rat psychologyOnce the rat is trained to look at the bar, he is required to approach the bar before the pel­let is deliv­ered. The rat must then come clos­er and clos­er to the bar each time before rein­force­ment is giv­en. Over time, the rat’s behav­ior is slow­ly shaped by the exper­i­menter; each tri­al the rat suc­ces­sive­ly approx­i­mates more close­ly the ulti­mate behav­ior of press­ing the bar. Even­tu­al­ly the well-con­di­tioned rat will con­tin­u­al­ly press the bar as fast as he can eat. Oper­ant Con­di­tion­ing is, there­fore, defined as a rel­a­tive­ly per­ma­nent change in behav­ior by suc­ces­sive approx­i­ma­tions through repeat­ed tri­als using pos­i­tive or neg­a­tive reinforcements.

The con­cept of “suc­ces­sive approx­i­ma­tion” is key to under­stand­ing the use of Oper­ant Con­di­tion­ing with Out­come-Based Edu­ca­tion. Just as for the rat, the exper­i­menter (the State) estab­lish­es the ulti­mate goals for chil­dren (press­ing the bar). OBE requires that spe­cif­ic behav­ioral out­comes be designed such that the chil­dren must mas­ter each out­come in suc­ces­sion. The out­comes are designed in a spi­ral fash­ion, such that as the child goes fur­ther in school, the out­comes more close­ly approx­i­mate the ulti­mate goals. As chil­dren mas­ter an out­come, the rein­force­ment is found in approval (food pel­lets). Anoth­er out­come, more approval. Anoth­er out­come, more approval (suc­ces­sive approx­i­ma­tion). When the Skin­ner Box exper­i­ment is com­plete, our chil­dren, like rats, will dance to the tune of the State.

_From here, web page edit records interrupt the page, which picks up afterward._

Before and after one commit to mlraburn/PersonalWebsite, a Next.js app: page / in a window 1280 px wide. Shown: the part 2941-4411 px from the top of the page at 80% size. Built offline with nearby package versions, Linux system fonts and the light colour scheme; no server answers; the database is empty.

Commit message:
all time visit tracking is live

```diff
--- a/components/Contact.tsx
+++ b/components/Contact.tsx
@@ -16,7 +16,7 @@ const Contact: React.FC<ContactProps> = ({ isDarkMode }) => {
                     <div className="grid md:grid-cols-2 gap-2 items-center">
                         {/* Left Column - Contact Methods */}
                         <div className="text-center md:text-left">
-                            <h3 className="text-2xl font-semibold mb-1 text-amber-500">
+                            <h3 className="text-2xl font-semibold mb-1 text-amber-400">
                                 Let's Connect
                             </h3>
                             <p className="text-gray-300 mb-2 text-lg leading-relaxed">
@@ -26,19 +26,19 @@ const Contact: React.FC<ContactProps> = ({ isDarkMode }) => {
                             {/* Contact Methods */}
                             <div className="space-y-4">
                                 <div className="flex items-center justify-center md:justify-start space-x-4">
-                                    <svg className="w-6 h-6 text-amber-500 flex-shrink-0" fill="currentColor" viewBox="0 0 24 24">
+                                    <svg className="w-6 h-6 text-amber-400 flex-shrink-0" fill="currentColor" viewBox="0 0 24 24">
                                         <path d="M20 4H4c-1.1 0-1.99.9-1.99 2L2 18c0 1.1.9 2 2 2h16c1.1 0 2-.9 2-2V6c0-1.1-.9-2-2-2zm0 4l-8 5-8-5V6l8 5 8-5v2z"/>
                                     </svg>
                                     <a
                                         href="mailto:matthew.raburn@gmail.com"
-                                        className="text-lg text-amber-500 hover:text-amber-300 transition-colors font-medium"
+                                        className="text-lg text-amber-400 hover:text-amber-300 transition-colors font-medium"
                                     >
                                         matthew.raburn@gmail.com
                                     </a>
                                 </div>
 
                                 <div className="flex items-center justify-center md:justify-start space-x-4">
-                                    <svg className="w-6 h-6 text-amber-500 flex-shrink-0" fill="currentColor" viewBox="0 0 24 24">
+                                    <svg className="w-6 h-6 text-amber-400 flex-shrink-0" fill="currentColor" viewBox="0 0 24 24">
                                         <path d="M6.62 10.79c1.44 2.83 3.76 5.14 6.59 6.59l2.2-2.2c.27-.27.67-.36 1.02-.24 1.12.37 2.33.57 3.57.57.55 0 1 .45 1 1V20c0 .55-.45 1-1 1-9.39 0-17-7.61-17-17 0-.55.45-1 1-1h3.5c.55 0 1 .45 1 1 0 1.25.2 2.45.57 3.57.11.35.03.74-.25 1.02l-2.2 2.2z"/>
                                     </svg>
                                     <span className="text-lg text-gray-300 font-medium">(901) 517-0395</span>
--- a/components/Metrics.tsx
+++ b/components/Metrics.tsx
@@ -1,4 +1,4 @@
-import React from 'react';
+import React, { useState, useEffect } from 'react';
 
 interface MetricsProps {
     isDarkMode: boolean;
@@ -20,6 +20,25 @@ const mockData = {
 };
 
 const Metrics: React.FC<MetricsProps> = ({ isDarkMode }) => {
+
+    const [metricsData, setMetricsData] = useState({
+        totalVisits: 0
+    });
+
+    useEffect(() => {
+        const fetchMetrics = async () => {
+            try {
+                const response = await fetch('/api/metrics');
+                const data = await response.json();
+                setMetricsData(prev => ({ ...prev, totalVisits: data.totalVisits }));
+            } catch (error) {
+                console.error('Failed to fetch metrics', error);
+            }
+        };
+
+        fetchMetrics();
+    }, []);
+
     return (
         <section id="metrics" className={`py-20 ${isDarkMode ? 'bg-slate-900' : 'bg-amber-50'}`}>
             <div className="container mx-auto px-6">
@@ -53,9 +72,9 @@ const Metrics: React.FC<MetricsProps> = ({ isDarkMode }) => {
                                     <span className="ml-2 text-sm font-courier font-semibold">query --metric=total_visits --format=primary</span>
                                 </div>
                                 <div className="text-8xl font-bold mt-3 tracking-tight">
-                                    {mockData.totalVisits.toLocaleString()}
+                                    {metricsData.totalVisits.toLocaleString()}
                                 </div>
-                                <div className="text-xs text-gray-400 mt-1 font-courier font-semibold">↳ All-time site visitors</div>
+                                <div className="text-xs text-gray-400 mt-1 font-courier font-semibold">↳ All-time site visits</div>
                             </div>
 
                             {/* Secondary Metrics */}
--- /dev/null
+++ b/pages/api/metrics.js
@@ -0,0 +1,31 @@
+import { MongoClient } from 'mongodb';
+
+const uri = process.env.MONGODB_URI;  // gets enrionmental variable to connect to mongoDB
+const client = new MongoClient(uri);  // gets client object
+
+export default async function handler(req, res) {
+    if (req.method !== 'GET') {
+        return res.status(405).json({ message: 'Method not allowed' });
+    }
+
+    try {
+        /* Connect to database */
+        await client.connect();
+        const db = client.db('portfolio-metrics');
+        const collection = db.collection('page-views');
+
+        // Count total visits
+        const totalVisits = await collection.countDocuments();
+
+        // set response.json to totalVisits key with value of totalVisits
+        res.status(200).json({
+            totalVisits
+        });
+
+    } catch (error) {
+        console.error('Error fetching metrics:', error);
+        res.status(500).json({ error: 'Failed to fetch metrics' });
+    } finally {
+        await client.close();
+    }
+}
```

rat psychology2Obser­va­tion­al Learn­ing, although it does not car­ry the name con­di­tion­ing, has been described by Dol­lard and Miller as a spe­cial case of Oper­ant Con­di­tion­ing. It is Oper­ant Con­di­tion­ing applied to social behav­ior. Obser­va­tion­al Learn­ing is the twen­ty-five cent word for mod­el­ing. There are two pur­pos­es for Obser­va­tion­al Learn­ing in the schools. First, it is a method used to con­di­tion a host of social behav­iors, like par­ent­ing styles, gen­der roles, prob­lem-solv­ing strate­gies, and dis­ci­pline bound­aries. Sec­ond, it is used as rein­forcer of the behav­iors and atti­tudes pre­vi­ous­ly con­di­tioned with Clas­si­cal and Oper­ant Con­di­tion­ing.

Accord­ing to Obser­va­tion­al Learn­ing, peo­ple mod­el the behav­ior of those with­in their “ref­er­ence groups.” Under nor­mal con­di­tions, the child’s pri­ma­ry ref­er­ence group is the fam­i­ly. Nev­er­the­less, chil­dren are being con­di­tioned with Clas­si­cal meth­ods to shift alle­giance to their new school fam­i­ly, their new ref­er­ence group. Once the new group is estab­lished, schools use sur­veys to gauge atti­tudes and then orches­trate the con­di­tion­ing process through Obser­va­tion­al Learn­ing. Rely­ing almost exclu­sive­ly on coop­er­a­tive learn­ing (group learn­ing), OBE reforms unfor­tu­nate­ly use Obser­va­tion­al Learn­ing to estab­lish and enforce the prop­er behav­iors and atti­tudes through peer pres­sure and a forced “group think” process.

Observational Learning BanduraThe idea that our schools are not deal­ing in atti­tudes and val­ues is ludi­crous. The psy­chol­o­gists have ripped the schools from par­ents and teach­ers alike. Their only objec­tive is to cre­ate chil­dren who may look dif­fer­ent, but behave the same, think the same, and believe the same. They shall cre­ate in each child the “per­fect child.” Like John B. Wat­son, they shall cre­ate chil­dren as they see fit. They shall do it with con­di­tion­ing, not teach­ing. Is it any won­der that our schools are fail­ing to edu­cate chil­dren when we use rats as the exam­ple of exem­plary learn­ing? Wel­come to the “Brave New World.” Wel­come to the “SKINNER BOX SCHOOL.” [all emphases added]